One of the lowest wage industries is tourism. Tourism creates a low-wage, low-productivity economy. Thirty years ago when running for President, Walter Mondale cautioned us about an economy that consisted of "wrapping hamburgers and sweeping up around Toyotas." Today, that is the grand plan for our county economy envisioned by many of our politicians. They think tourism is our savior, but tourism economics is hamburger-flipper economics. Tourism is heavy on occupations related to food preparation and service, cashiers, and attendants. Look at the eight lowest paying jobs in America, and it reads like the tourism-skewed nightmare that our leaders pitch to us daily.
According to the 2011 state databook for San Juan County, the largest employment sectors here were:
- Government - 25.3% (average weekly wage - $774)
- Wholesale/Retail Trade - 13.9% (average weekly wage - $595 )
- Construction - 13.6% (average weekly wage - $676 )
- Accommodation and Food Services - 11.6% (average weekly wage - $367 )
- Healthcare and Social Assistance - 5.8% (average weekly wage - $527)
Note that, besides government, our only top employment sector with an above-average wage (construction) just took it on the chin because of the CAOs. Note, too, that some of our lowest wage employment sectors (accommodation/food service, arts/entertainment/ recreation) are closely linked to tourism. The CAOs discourage nearly every type of economic activity in the San Juans except for tourism.
The just-passed CAOs are the most anti-middle-class, anti-working-class, anti-affordability, anti-people, anti-social-justice laws ever passed in this county. But you never hear CAO supporters admit that. Instead, CAO junkies will continue to falsely claim that they protect our economy and protect family-wage jobs. Don't believe it. It is a lie. Here is Lovel Pratt's press release announcement of her candidacy:

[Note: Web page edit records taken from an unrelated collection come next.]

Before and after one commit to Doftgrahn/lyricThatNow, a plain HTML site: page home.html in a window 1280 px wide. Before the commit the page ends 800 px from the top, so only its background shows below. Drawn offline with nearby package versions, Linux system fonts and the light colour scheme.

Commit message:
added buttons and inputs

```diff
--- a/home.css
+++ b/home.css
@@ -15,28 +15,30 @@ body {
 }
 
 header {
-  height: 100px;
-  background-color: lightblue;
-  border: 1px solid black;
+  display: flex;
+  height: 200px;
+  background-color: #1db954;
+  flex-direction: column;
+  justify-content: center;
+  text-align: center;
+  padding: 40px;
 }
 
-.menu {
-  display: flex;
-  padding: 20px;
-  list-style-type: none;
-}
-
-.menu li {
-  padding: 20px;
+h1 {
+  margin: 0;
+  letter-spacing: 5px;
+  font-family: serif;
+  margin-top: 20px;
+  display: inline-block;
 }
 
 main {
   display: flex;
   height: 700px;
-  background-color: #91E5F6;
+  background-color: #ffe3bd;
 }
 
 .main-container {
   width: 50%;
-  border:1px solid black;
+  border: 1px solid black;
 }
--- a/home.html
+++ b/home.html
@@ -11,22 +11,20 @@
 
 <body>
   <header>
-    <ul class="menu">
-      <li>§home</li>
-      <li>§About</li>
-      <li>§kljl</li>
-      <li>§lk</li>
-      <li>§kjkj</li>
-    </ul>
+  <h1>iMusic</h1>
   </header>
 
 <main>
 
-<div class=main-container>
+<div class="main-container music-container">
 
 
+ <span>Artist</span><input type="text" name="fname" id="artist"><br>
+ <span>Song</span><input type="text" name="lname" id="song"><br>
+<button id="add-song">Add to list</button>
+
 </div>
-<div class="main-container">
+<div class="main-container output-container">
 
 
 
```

... Pratt recognizes that a strong local economy is key to our community’s sustainability and continued quality of life. She will continue to support and advocate for the infrastructure needed for year-round, family-wage jobs, such as the wireless ordinance. She will continue to support innovative, locally-based solutions that retain local jobs, such as the Lopez Solid Waste District’s and Orcas Recycling Services’ solid waste and recycling services.It is very disingenuous to proclaim support for the local economy when you have just voted to kill it with the CAOs. Beyond buzzwords and platitudes (e.g., sustainability, quality of life, beauty of the environment, health of ecosystems), there is nothing to Pratt's typically vacuous statements.
Pratt also recognizes that San Juan County’s economy is inextricably connected to the beauty of its environment and the health of its ecosystems.
While you contemplate the economy-killing, low-wage job strategy of our Council members, be aware that the Friends of the San Juans have just today been awarded over $230,000 in new 2013 grants from the state for salmon recovery projects. Other County entities won a further $80,000 in grants. I am sure that news makes your recent $1.6 billion decline in equity much more palatable.
Also, while you contemplate the Council's passage of the largest County budget in history, peruse the benefit plan of County workers, and ask yourself how many other workers in the County might get an equivalent package. I'm not against paying good benefits, but it seems especially ironic that our County government should have among the best pay and benefits package in the islands while our Council pushes economy-killing, low-wage policies on the rest of us.